- E-mail message The alert displays the name of the sender, the subject, and the first two lines of the message.
Note A Desktop Alert doesn't display the contents of an encrypted or digitally signed message. To view the message, you must open it.
- Meeting request The alert displays the sender, subject, date, time, and location of the meeting.
- Task request The alert displays the sender, subject, and start date of the assigned task.
For Microsoft Exchange server and POP3 (POP3: A common protocol that is used to retrieve e-mail messages from an Internet e-mail server.) e-mail accounts (e-mail account: The server name, user name, password, and e-mail address used by Outlook to connect to an e-mail service. You create the e-mail account in Outlook by using information provided by your administrator or Internet service provider (ISP).), a Desktop Alert is displayed only when a new item arrives in your default Inbox. If you want to display a Desktop Alert when an item arrives in any other Exchange folder, or when you receive items that meet specific conditions, you must create a rule (rule: One or more automatic actions taken on e-mail messages and meeting requests that meet certain conditions, along with any exceptions to those conditions. Rules are also referred to as filters.). You must also create a rule if you want to be notified when you receive a new item in an IMAP (IMAP (Internet Message Access Protocol): Unlike Internet e-mail protocols such as POP3, IMAP creates folders on a server to store/organize messages for retrieval by other computers. You can read message headers only and select which messages to download.) e-mail account.
You can use Desktop Alerts to "pre-process" incoming items without having to open your Inbox first. When a Desktop Alert appears, you can perform several actions that would normally require you to open the item. For example, you can set a flag on a message, delete it, or mark it as read—all without opening your Inbox.
If you want to keep a Desktop Alert visible so that you can take more time to read it, pause your cursor on the alert before it fades from view.
You can customize the appearance of your Desktop Alerts. You can have them remain visible for as briefly as three seconds or for as long as 30 seconds. You can also adjust their transparency to make them more noticeable or to keep them from blocking your view of documents and other items on your desktop. You can also change where your Desktop Alerts appear by dragging one of them to a more preferable location on your desktop.

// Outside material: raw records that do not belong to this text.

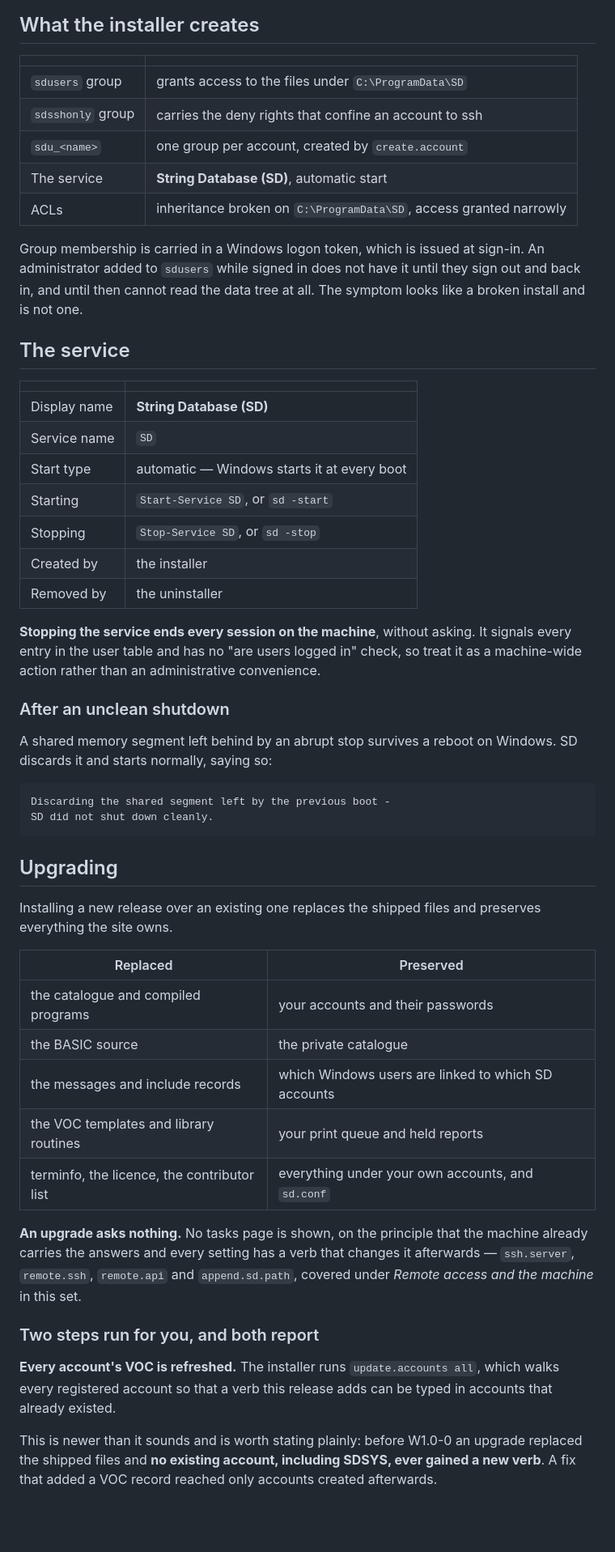
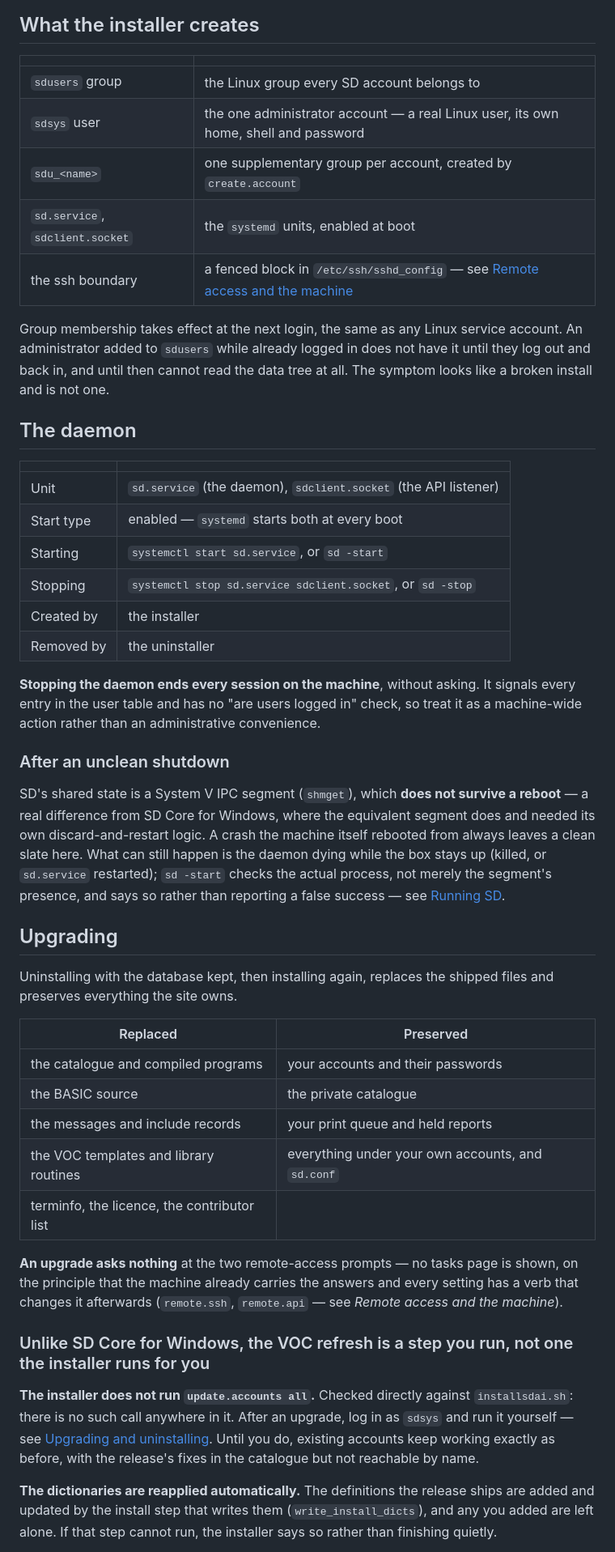
Before and after one commit to dmontaine/SDCoreLinuxDocs, a Markdown page: Administrator/markdown/08-sd-installation.md, the part around one of its changes. Shown at 81% size. GitHub-like rendering; blank space fills up the shorter version.

````diff
--- a/Administrator/markdown/08-sd-installation.md
+++ b/Administrator/markdown/08-sd-installation.md
@@ -76,70 +54,74 @@ copy sitting next to `sd.exe` can make one.
 
 | | |
 |---|---|
-| `sdusers` group | grants access to the files under `C:\ProgramData\SD` |
-| `sdsshonly` group | carries the deny rights that confine an account to ssh |
-| `sdu_<name>` | one group per account, created by `create.account` |
-| The service | **String Database (SD)**, automatic start |
-| ACLs | inheritance broken on `C:\ProgramData\SD`, access granted narrowly |
+| `sdusers` group | the Linux group every SD account belongs to |
+| `sdsys` user | the one administrator account — a real Linux user, its own home, shell and password |
+| `sdu_<name>` | one supplementary group per account, created by `create.account` |
+| `sd.service`, `sdclient.socket` | the `systemd` units, enabled at boot |
+| the ssh boundary | a fenced block in `/etc/ssh/sshd_config` — see [Remote access and the machine](05-remote-access-and-the-machine.html) |
 
-Group membership is carried in a Windows logon token, which is issued at sign-in.
-An administrator added to `sdusers` while signed in does not have it until
-they sign out and back in, and until then cannot read the data tree at all. The
-symptom looks like a broken install and is not one.
+Group membership takes effect at the next login, the same as any Linux
+service account. An administrator added to `sdusers` while already logged
+in does not have it until they log out and back in, and until then cannot
+read the data tree at all. The symptom looks like a broken install and is
+not one.
 
-## The service
+## The daemon
 
 | | |
 |---|---|
-| Display name | **String Database (SD)** |
-| Service name | `SD` |
-| Start type | automatic — Windows starts it at every boot |
-| Starting | `Start-Service SD`, or `sd -start` |
-| Stopping | `Stop-Service SD`, or `sd -stop` |
+| Unit | `sd.service` (the daemon), `sdclient.socket` (the API listener) |
+| Start type | enabled — `systemd` starts both at every boot |
+| Starting | `systemctl start sd.service`, or `sd -start` |
+| Stopping | `systemctl stop sd.service sdclient.socket`, or `sd -stop` |
 | Created by | the installer |
 | Removed by | the uninstaller |
 
-**Stopping the service ends every session on the machine**, without asking. It
+**Stopping the daemon ends every session on the machine**, without asking. It
 signals every entry in the user table and has no "are users logged in" check,
 so treat it as a machine-wide action rather than an administrative
 convenience.
 
 ### After an unclean shutdown
 
-A shared memory segment left behind by an abrupt stop survives a reboot on
-Windows. SD discards it and starts normally, saying so:
-
-```
-Discarding the shared segment left by the previous boot -
-SD did not shut down cleanly.
-```
+SD's shared state is a System V IPC segment (`shmget`), which **does not
+survive a reboot** — a real difference from SD Core for Windows, where the
+equivalent segment does and needed its own discard-and-restart logic. A
+crash the machine itself rebooted from always leaves a clean slate here.
+What can still happen is the daemon dying while the box stays up (killed,
+or `sd.service` restarted); `sd -start` checks the actual process, not
+merely the segment's presence, and says so rather than reporting a false
+success — see [Running SD](../GettingStarted/03-running-sd.html).
 
 ## Upgrading
 
-Installing a new release over an existing one replaces the shipped files and
-preserves everything the site owns.
+Uninstalling with the database kept, then installing again, replaces the
+shipped files and preserves everything the site owns.
 
 | Replaced | Preserved |
 |---|---|
 | the catalogue and compiled programs | your accounts and their passwords |
 | the BASIC source | the private catalogue |
-| the messages and include records | which Windows users are linked to which SD accounts |
-| the VOC templates and library routines | your print queue and held reports |
-| terminfo, the licence, the contributor list | everything under your own accounts, and `sd.conf` |
+| the messages and include records | your print queue and held reports |
+| the VOC templates and library routines | everything under your own accounts, and `sd.conf` |
+| terminfo, the licence, the contributor list | |
 
-**An upgrade asks nothing.** No tasks page is shown, on the principle that the
-machine already carries the answers and every setting has a verb that changes
-it afterwards — `ssh.server`, `remote.ssh`, `remote.api` and `append.sd.path`,
-covered under *Remote access and the machine* in this set.
+**An upgrade asks nothing** at the two remote-access prompts — no tasks
+page is shown, on the principle that the machine already carries the
+answers and every setting has a verb that changes it afterwards
+(`remote.ssh`, `remote.api` — see *Remote access and the machine*).
 
-### Two steps run for you, and both report
+### Unlike SD Core for Windows, the VOC refresh is a step you run, not one the installer runs for you
 
-**Every account's VOC is refreshed.** The installer runs `update.accounts all`,
-which walks every registered account so that a verb this release adds can be
-typed in accounts that already existed.
+**The installer does not run `update.accounts all`.** Checked directly
+against `installsdai.sh`: there is no such call anywhere in it. After an
+upgrade, log in as `sdsys` and run it yourself — see [Upgrading and
+uninstalling](../GettingStarted/01a-upgrading-and-uninstalling.html). Until
+you do, existing accounts keep working exactly as before, with the
+release's fixes in the catalogue but not reachable by name.
 
-This is newer than it sounds and is worth stating plainly: before W1.0-0 an
-upgrade replaced the shipped files and **no existing account, including SDSYS,
-ever gained a new verb**. A fix that added a VOC record reached only accounts
-created afterwards.
+**The dictionaries are reapplied automatically.** The definitions the
+release ships are added and updated by the install step that writes them
+(`write_install_dicts`), and any you added are left alone. If that step
+cannot run, the installer says so rather than finishing quietly.
 
````
Also changed, not shown: other parts of Administrator/markdown/08-sd-installation.md (+42 -66 lines), Administrator/markdown/06-sd-system-limits.md (+15 -12 lines).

You can also drag the Desktop Alert preview to the location you want from the Desktop Alert Settings dialog box.
If several items arrive in your Inbox at the same time, you won't necessarily receive a Desktop Alert for each item. If you receive a large number of items within a particular period of time, Microsoft Outlook displays a single Desktop Alert to indicate that you received several new items. This prevents your desktop from suddenly becoming overwhelmed with alerts, an annoyance that would almost certainly interfere with your work and temporarily obscure a portion of your desktop.